DBP: You’ve said that you want the media and food industry to look at Caribbean cuisine as more than just traditional comfort food.

Chef Benjamin: When any cuisine gets painted as “only” one thing, it limits our ability to explore its potential. It also can influence customers’ willingness to try new things. It makes it difficult for chefs who are innovating with Caribbean food. While the Caribbean is a diverse region with many different types of flavors and foods, many people have either not had any exposure to it or have only been exposed to a few dishes — and they are often strongly opposed to deviating from that familiarity.

DBP: How does Fat Fowl elevate Caribbean cuisine to the level of fine dining?

Fat Fowl takes traditional Caribbean flavors and transforms them by using the freshest ingredients and presenting dishes in a different way, making them familiar and accessible, but also radically new. Oxtail, for example, in the Caribbean is commonly stewed and served over rice and peas. At Fat Fowl, we braise it till it falls completely off the bone, then pair it with Gouda, and recreate it as a grilled cheese sandwich.

DBP: What can we look forward to from Fat Fowl?

Chef Benjamin: First and foremost, we’re going to continue to focus on great customer service and putting out high quality, creative foods, made fresh. We’d also love to expand and so are exploring opportunities.
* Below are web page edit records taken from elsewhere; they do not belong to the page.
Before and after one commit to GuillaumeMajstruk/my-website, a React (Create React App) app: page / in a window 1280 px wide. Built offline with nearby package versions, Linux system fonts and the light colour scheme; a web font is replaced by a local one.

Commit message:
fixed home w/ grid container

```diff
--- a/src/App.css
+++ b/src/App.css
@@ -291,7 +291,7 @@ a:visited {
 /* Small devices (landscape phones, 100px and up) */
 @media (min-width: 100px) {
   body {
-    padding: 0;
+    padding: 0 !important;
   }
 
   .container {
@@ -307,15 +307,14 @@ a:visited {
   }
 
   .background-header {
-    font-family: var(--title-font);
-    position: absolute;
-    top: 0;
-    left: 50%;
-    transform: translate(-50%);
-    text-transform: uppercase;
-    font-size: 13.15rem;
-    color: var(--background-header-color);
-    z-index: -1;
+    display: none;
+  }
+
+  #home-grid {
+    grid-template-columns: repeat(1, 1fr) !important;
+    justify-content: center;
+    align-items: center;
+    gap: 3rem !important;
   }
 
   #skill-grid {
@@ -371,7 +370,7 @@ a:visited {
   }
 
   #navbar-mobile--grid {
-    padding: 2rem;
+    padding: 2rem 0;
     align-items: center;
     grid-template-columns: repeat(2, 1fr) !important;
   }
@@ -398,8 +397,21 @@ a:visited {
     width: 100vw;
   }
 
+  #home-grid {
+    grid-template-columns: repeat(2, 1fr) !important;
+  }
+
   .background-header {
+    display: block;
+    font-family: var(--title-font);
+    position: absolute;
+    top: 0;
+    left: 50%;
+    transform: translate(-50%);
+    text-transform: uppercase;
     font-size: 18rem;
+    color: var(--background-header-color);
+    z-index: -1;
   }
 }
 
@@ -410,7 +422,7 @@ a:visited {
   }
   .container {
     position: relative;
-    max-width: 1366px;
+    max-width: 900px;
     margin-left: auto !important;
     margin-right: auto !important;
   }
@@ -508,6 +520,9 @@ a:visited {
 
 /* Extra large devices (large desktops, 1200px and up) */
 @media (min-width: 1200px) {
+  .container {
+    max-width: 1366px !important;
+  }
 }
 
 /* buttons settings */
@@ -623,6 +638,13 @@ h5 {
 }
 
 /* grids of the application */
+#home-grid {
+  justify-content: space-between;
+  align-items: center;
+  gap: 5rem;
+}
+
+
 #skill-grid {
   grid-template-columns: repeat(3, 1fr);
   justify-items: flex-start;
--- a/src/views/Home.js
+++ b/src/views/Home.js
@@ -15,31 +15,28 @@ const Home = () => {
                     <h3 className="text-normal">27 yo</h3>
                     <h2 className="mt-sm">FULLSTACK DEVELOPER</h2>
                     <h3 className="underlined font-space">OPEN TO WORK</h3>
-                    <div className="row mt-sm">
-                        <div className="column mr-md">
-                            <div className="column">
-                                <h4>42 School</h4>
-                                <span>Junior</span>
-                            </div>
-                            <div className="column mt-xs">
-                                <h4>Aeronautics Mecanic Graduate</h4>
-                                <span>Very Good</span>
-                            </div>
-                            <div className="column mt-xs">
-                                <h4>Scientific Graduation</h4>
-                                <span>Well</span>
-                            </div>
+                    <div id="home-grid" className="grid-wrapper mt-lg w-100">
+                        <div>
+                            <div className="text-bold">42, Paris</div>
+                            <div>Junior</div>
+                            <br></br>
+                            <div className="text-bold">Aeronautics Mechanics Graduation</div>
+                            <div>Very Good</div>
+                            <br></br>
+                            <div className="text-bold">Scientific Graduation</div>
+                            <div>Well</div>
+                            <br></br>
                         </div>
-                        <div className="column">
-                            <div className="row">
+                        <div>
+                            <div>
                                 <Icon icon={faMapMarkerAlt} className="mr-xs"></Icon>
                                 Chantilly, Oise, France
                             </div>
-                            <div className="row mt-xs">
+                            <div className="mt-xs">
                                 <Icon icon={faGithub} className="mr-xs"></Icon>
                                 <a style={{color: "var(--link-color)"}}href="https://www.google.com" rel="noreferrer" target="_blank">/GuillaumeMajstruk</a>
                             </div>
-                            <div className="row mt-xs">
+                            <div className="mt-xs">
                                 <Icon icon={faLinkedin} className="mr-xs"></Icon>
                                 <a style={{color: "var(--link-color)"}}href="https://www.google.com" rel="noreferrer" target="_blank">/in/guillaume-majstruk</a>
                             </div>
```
Through Fat Fowl, Chef Benjamin is redefining Caribbean cuisine and creating a culinary haven where tradition meets change. By challenging stereotypical notions of Caribbean cuisine and elevating it to new heights, Fat Fowl continues to pave the way for a broader appreciation of culinary diversity — and we could not be more proud of the fact that such innovation is taking place right here in Downtown Brooklyn. Be sure to keep up with Fat Fowl by following them on Instagram — and tag us when you eat there so we can repost!